Blue Room actors skillfully capture the night before Nixon is to announce his resignation
Several times during the past decade or so, I have sat in the Blue Room Theatre thinking, “This is the best play I have ever seen.” Samuel Beckett’s Endgame, Eugène Ionesco’s The Bald Soprano, John Cameron Mitchell and Stephen Trask’s Hedwig and the Angry Inch. These and many other Blue Room productions have far transcended any stereotypical preconceptions of what “local theater” is considered capable of achieving. Russell Lees’ Nixon’s Nixon hits the same not-to-be-missed standard of quality.
The play takes place in real time over the course of 70 intense minutes. It is the night before President Richard Nixon either will or will not announce his resignation from the highest office in the land.
When we enter the scene, Nixon has obviously already had a few conciliatory glasses of bourbon. He is flamboyantly mock-conducting a bombastic Tchaikovsky symphony while gazing out the window of the White House’s Lincoln Sitting Room. At the peak of the crescendo his performance is interrupted by the entrance of his adviser, Secretary of State Henry Kissinger, who has dropped by to check on the president and steer him toward a course of action that will leave Kissinger’s place in history unsullied by Nixon’s ignominious fall from grace.

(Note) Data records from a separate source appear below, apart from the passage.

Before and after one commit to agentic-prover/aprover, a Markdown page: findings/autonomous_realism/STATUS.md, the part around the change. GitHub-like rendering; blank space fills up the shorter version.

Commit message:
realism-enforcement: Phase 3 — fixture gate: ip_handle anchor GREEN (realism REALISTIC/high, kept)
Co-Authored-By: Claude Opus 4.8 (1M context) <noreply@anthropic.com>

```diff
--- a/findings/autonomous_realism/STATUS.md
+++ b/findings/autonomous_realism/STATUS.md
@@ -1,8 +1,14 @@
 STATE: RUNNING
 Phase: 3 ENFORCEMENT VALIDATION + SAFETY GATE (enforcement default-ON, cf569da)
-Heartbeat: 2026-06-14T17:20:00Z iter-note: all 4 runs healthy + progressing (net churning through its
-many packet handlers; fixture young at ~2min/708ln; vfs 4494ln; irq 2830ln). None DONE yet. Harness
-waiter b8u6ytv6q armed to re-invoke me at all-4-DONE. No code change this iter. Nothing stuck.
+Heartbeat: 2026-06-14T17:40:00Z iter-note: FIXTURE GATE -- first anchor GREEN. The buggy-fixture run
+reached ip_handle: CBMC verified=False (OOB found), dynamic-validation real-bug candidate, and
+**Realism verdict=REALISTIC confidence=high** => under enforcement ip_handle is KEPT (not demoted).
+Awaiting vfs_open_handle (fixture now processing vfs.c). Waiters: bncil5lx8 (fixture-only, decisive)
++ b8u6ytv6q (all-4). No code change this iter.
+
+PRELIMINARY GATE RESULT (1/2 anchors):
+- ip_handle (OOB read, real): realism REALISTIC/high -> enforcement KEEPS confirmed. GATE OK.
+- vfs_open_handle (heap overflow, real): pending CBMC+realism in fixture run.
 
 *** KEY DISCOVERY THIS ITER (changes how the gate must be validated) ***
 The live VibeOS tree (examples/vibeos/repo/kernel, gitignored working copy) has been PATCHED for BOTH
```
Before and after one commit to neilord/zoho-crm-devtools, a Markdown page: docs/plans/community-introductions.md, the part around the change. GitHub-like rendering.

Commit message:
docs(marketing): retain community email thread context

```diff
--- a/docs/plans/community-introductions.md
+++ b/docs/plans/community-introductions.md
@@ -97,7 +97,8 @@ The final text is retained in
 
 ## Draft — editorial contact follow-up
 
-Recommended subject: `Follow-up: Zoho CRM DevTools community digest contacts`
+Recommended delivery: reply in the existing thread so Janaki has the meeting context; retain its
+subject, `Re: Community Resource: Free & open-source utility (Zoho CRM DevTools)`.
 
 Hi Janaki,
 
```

Under the direction of Jerry Miller, David Davalos as Nixon and Joe Hilsee as Kissinger inhabit their characters so completely that we forget we are audience members watching actors on a stage and instead become flies on the wall observing one of the crucial moments in American history. And what a moment it is. Playwright Russell Lees has crafted these two disgraced historical icons as consummate political cynics, and funny ones at that. Their 70 minutes of stage time present a condensed history of political chicanery from Nixon’s rise to power as Joe McCarthy’s commie-baiting accomplice to Kissinger’s plan to illegally bomb Cambodia and paradoxically win the Nobel Prize for Peace for ending the Vietnam War. Not to mention Watergate and the infamous Nixon audio tapes.
The history lesson is far from dry as the two reprobates take turns hilariously role-playing encounters with such key figures as Soviet Premier Leonid Brezhnev, Chinese leader Mao Zedong and Israeli Prime Minister Golda Meir, all the while consuming the amber contents of a large cut crystal decanter and becoming increasingly, vociferously and profanely drunk.
“I’ll be him, you be me!” Nixon shouts at Kissinger before their reenactment of the Brezhnev scenario, and Kissinger does Nixon to a tee, to the point where Nixon is offended by the acuity of Kissinger’s spot-on impersonation—a beautifully orchestrated moment for actors and audience, simultaneously illuminating and hilarious. And that is only one of many such moments in this genuinely brilliant production.
Do yourself a favor and go see this show—it’s the kind of production that defines excellence.